[Itemized modification records]
-------------------------

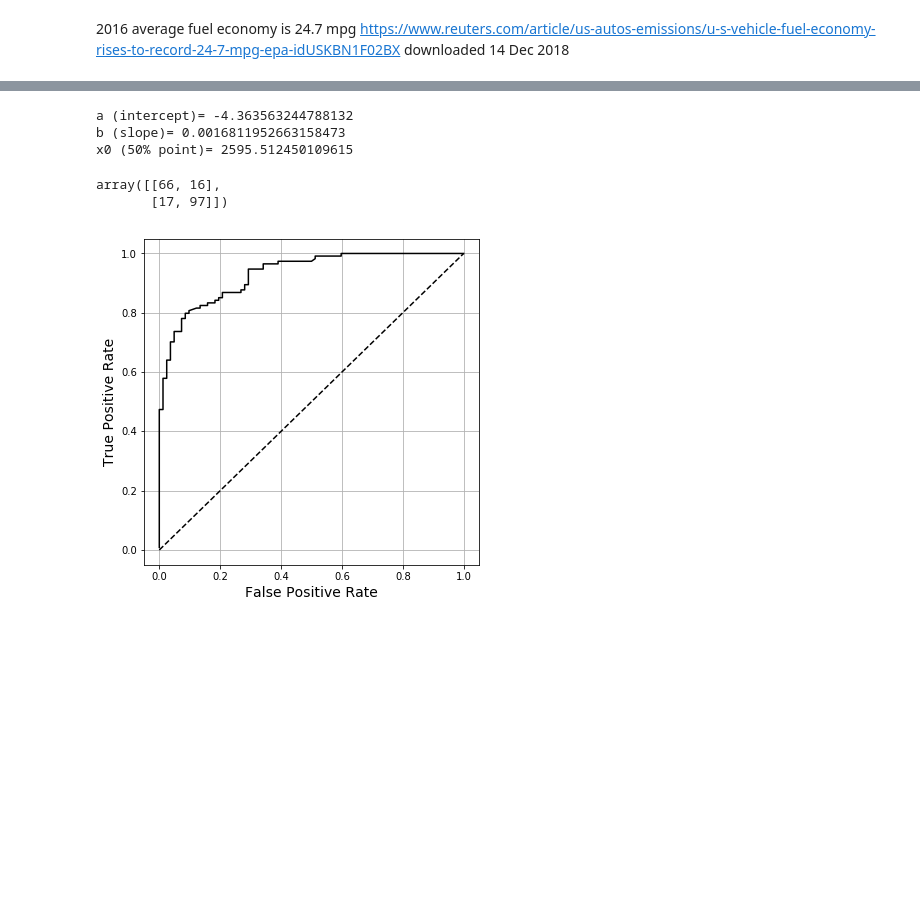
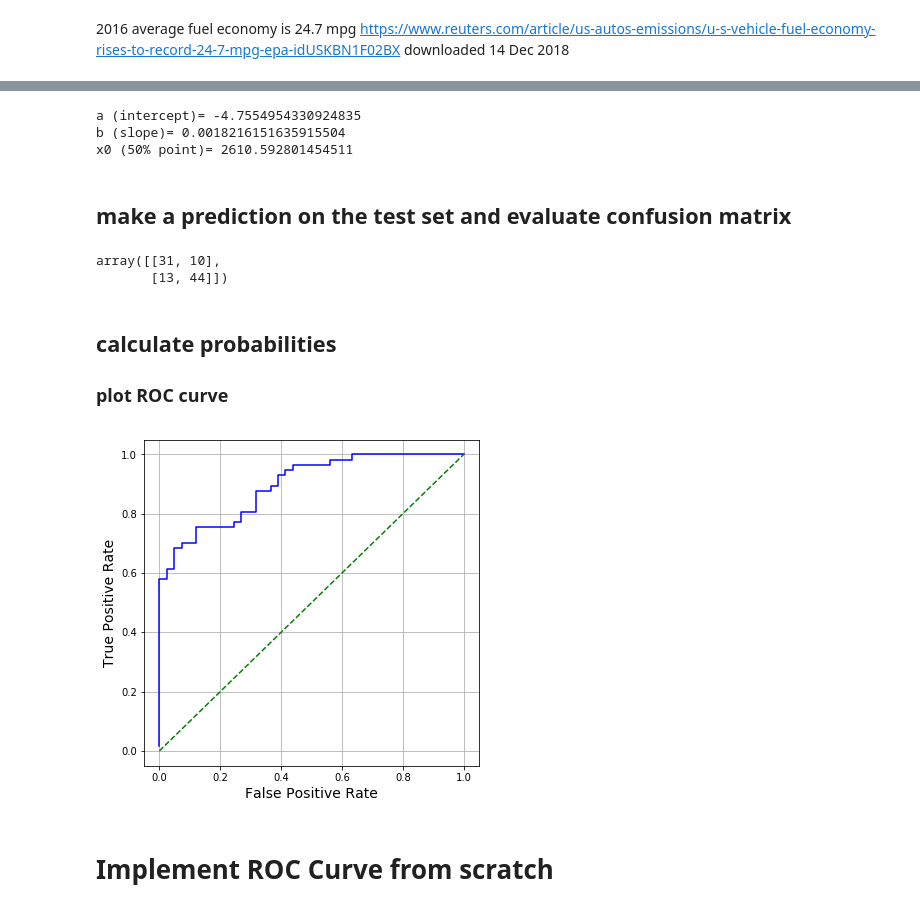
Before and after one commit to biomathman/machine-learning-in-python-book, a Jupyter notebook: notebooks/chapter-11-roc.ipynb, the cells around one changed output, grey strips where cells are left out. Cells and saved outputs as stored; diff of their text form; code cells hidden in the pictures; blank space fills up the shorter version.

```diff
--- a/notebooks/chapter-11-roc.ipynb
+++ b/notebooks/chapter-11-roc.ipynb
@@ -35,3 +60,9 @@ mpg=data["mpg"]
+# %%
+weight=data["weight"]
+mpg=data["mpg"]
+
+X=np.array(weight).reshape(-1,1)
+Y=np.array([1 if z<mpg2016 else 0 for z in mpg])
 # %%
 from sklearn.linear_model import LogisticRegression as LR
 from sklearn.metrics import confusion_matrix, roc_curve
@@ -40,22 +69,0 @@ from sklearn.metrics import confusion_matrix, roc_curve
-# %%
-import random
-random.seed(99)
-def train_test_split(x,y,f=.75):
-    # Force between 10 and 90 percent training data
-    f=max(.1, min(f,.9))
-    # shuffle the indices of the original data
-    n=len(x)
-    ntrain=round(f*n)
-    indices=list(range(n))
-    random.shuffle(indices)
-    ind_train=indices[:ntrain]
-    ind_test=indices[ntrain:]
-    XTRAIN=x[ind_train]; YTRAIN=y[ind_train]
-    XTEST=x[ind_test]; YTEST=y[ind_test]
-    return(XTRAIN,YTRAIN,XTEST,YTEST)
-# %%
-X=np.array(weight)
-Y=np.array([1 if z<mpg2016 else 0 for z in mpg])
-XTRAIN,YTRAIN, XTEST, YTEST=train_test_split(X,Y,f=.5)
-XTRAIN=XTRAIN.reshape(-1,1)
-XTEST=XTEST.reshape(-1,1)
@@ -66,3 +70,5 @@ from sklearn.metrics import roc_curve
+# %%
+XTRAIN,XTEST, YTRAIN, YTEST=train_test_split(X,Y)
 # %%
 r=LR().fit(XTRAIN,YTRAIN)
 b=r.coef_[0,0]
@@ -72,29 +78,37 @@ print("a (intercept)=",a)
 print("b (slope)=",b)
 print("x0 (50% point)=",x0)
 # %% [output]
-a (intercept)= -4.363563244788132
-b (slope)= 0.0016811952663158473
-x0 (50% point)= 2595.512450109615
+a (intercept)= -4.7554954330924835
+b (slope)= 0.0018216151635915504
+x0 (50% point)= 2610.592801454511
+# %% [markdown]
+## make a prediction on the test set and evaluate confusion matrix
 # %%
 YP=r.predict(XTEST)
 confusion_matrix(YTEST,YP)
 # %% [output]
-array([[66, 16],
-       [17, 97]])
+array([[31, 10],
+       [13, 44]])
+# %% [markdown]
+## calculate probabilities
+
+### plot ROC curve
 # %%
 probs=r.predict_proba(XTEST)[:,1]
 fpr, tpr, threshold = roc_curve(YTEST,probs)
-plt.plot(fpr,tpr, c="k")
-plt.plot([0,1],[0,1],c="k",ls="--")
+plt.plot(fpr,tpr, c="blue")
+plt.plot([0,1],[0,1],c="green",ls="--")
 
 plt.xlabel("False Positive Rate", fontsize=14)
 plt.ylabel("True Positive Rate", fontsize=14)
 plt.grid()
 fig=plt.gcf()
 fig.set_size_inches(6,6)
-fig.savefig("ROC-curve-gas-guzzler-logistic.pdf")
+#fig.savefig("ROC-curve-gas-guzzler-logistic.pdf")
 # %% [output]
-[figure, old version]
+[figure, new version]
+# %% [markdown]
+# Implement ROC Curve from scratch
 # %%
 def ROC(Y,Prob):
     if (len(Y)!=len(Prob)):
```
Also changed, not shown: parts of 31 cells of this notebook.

-------------------------

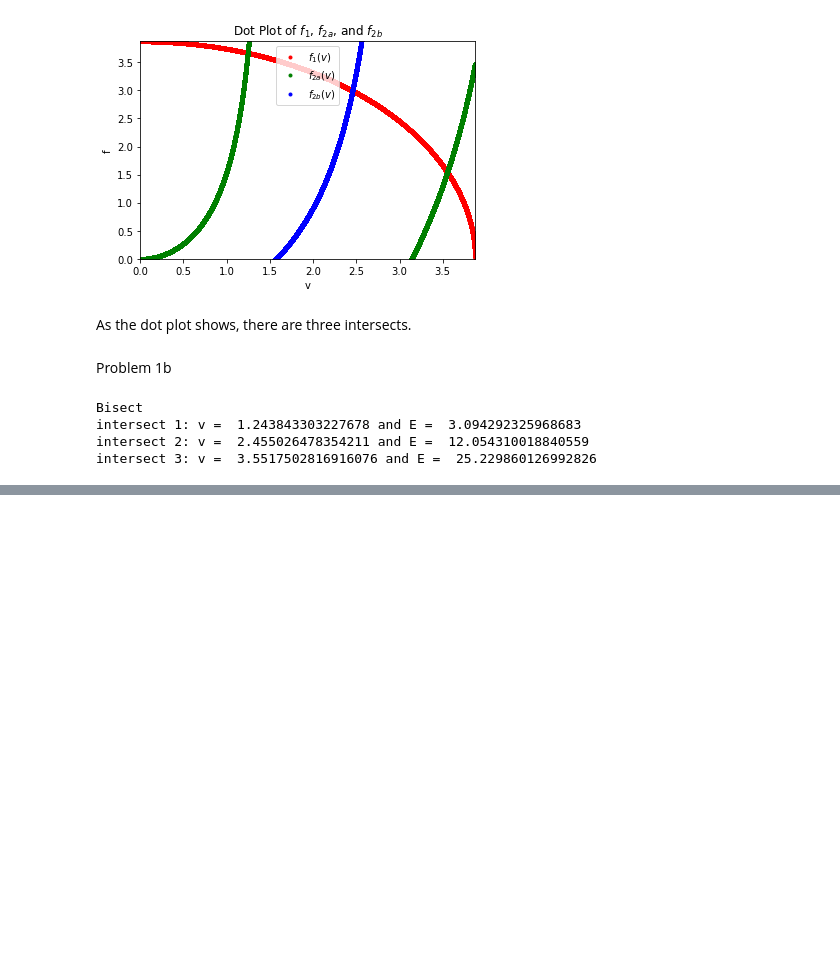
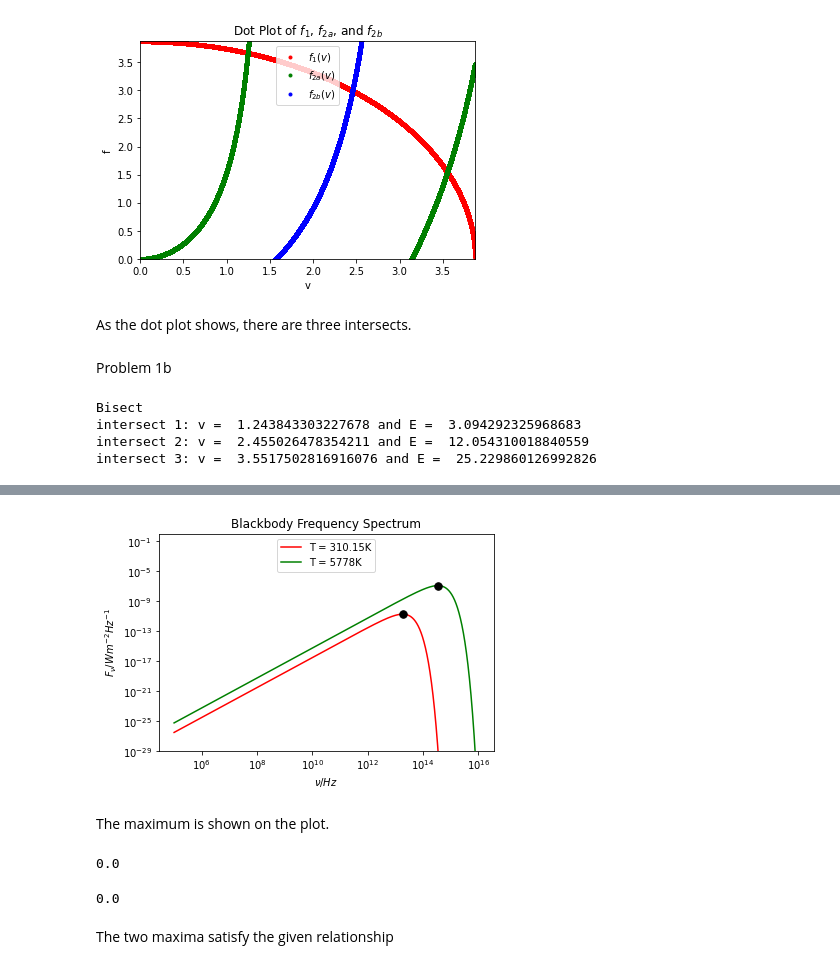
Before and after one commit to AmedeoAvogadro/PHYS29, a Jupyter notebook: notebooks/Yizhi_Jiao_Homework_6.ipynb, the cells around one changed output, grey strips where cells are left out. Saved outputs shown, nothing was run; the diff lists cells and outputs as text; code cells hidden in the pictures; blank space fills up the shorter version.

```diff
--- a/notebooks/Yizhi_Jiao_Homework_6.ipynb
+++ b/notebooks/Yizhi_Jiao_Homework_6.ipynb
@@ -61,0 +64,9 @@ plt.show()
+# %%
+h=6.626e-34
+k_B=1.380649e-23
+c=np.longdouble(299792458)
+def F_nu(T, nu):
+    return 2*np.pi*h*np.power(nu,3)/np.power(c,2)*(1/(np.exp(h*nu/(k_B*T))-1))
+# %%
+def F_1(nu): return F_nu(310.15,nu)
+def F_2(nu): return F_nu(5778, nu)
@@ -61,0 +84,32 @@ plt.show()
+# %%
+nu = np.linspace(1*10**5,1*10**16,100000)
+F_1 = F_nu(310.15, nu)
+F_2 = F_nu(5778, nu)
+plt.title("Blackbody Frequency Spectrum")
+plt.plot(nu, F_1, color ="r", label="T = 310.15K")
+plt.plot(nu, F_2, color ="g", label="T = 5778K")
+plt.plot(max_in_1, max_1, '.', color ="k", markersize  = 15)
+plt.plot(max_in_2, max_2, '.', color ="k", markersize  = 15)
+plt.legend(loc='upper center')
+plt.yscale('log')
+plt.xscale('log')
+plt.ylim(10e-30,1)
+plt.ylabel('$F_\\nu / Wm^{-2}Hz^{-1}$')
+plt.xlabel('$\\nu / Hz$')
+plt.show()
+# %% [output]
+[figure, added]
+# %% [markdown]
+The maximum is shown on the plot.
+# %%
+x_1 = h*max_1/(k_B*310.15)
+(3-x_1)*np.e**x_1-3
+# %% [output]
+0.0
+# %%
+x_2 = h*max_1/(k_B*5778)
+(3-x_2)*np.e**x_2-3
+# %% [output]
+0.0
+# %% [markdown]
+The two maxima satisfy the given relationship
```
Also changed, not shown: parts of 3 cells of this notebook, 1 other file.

-------------------------

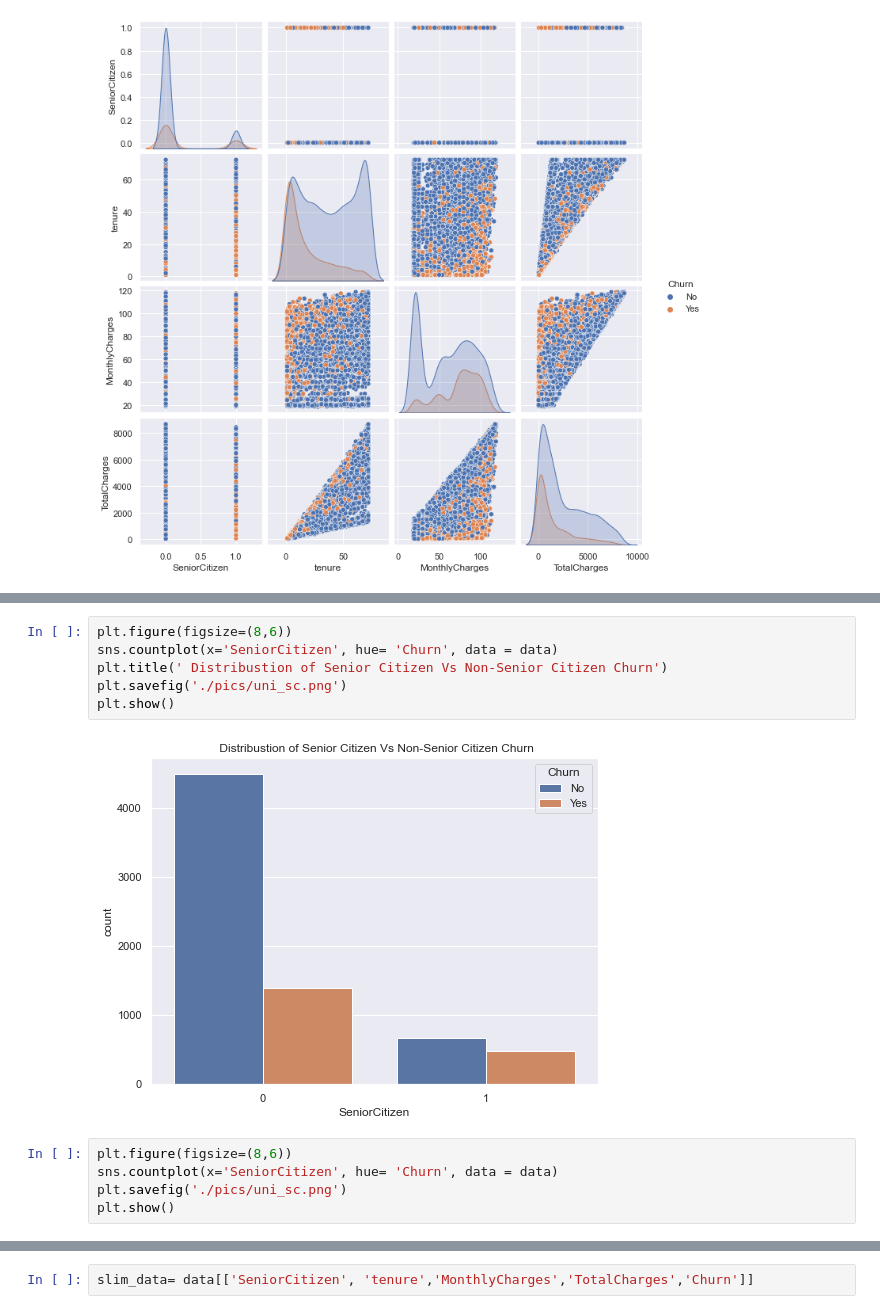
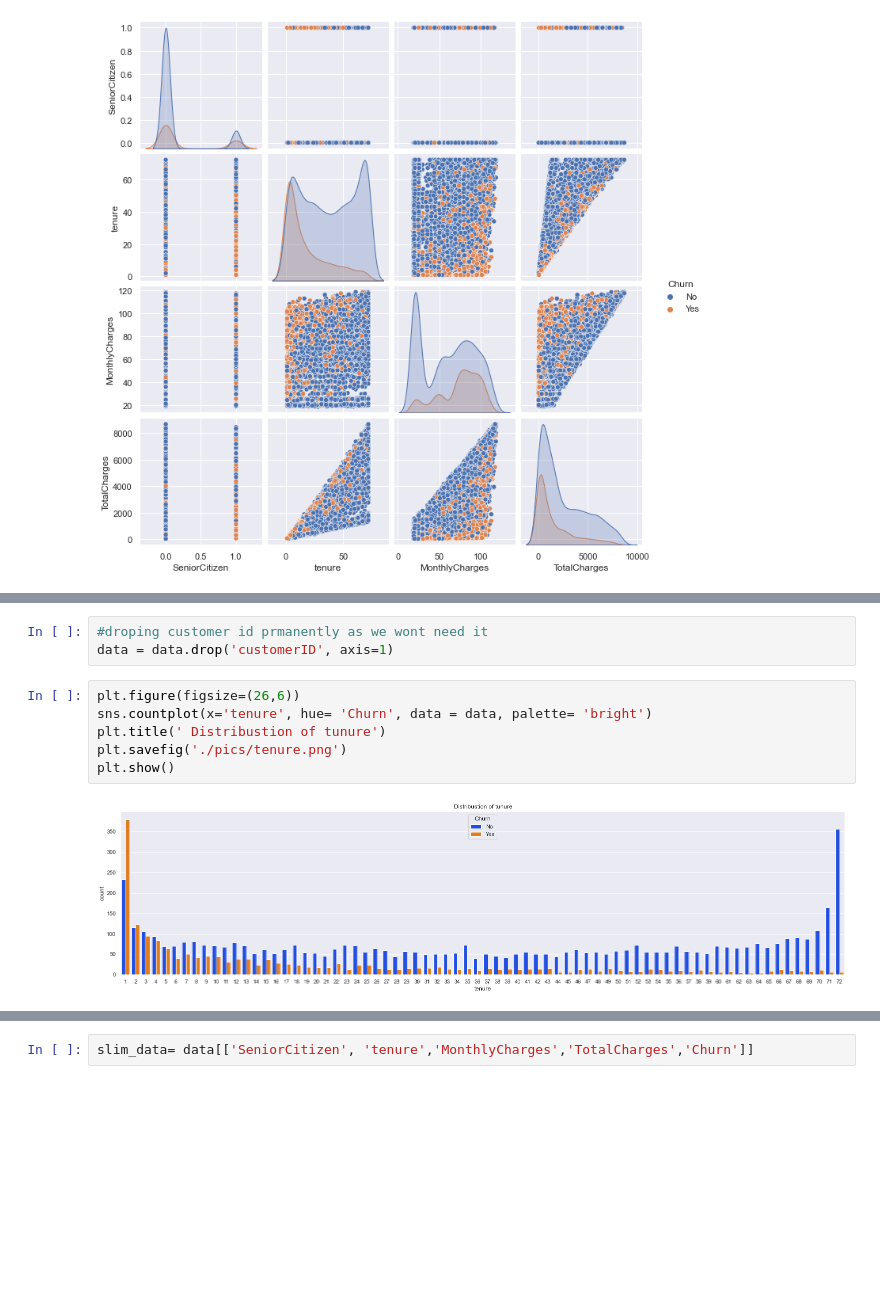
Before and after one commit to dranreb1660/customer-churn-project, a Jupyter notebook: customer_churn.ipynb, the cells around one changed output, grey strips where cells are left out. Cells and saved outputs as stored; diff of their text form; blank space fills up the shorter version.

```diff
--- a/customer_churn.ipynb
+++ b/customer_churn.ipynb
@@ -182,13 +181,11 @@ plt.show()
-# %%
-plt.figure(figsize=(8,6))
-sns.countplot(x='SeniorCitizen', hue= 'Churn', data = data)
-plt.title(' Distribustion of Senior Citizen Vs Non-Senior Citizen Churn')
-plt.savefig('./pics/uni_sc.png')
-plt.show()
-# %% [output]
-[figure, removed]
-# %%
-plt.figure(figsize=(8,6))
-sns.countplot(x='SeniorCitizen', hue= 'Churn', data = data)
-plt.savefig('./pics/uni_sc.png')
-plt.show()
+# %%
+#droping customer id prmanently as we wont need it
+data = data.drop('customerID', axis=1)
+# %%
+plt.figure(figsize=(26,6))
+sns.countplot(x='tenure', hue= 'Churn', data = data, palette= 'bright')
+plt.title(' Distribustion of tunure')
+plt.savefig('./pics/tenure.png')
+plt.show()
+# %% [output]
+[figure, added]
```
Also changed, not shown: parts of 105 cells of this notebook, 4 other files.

-------------------------

* [Work item] Pick out every line above that holds the word "reshape" and copy it.

* [Response]
+X=np.array(weight).reshape(-1,1)
-XTRAIN=XTRAIN.reshape(-1,1)
-XTEST=XTEST.reshape(-1,1)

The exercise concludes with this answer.